***** MATERIAL PROVIDED
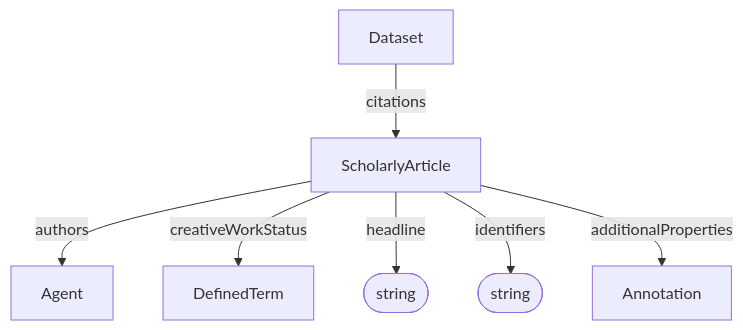
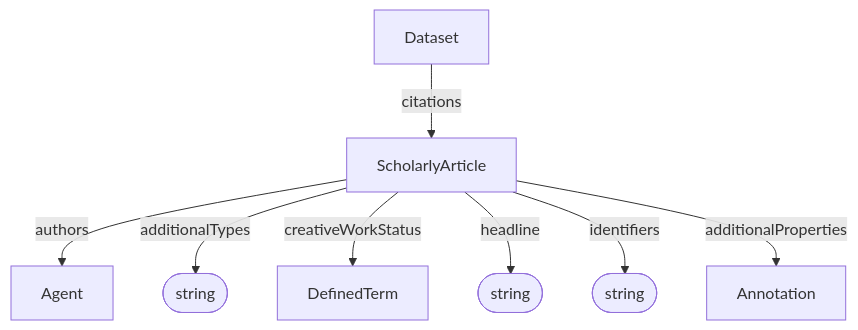
One commit to HLWeil/ARC-base-model changed the diagram in docs/spec/administrative/ScholarlyArticle.md. Above: the diagram before and after it, drawn with Mermaid. The commit also changed other lines of this file and 25 other files, not shown here.

````diff
--- a/docs/spec/administrative/ScholarlyArticle.md
+++ b/docs/spec/administrative/ScholarlyArticle.md
@@ -30,16 +31,19 @@
 ```mermaid
 flowchart TD
+
+    additionalTypes@{ shape: stadium, label: "string" }
 
     hl@{ shape: stadium, label: "string" }
 
     p1@{ shape: stadium, label: "string" }
     p2[Annotation]
 
     Dataset --citations--> ScholarlyArticle
     ScholarlyArticle --authors--> Agent
+    ScholarlyArticle --additionalTypes--> additionalTypes
     ScholarlyArticle --creativeWorkStatus--> DefinedTerm
     ScholarlyArticle --headline--> hl
     ScholarlyArticle --identifiers--> p1
     ScholarlyArticle --additionalProperties--> p2
 
 ```
````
**********
■ HOW TO COMPLETE THIS TASK ■
Make an exact printout of the listing above, omitting the images.

■ FINISHED EXERCISE ■
One commit to HLWeil/ARC-base-model changed the diagram in docs/spec/administrative/ScholarlyArticle.md. Above: the diagram before and after it, drawn with Mermaid. The commit also changed other lines of this file and 25 other files, not shown here.

````diff
--- a/docs/spec/administrative/ScholarlyArticle.md
+++ b/docs/spec/administrative/ScholarlyArticle.md
@@ -30,16 +31,19 @@
 ```mermaid
 flowchart TD
+
+    additionalTypes@{ shape: stadium, label: "string" }
 
     hl@{ shape: stadium, label: "string" }
 
     p1@{ shape: stadium, label: "string" }
     p2[Annotation]
 
     Dataset --citations--> ScholarlyArticle
     ScholarlyArticle --authors--> Agent
+    ScholarlyArticle --additionalTypes--> additionalTypes
     ScholarlyArticle --creativeWorkStatus--> DefinedTerm
     ScholarlyArticle --headline--> hl
     ScholarlyArticle --identifiers--> p1
     ScholarlyArticle --additionalProperties--> p2
 
 ```
````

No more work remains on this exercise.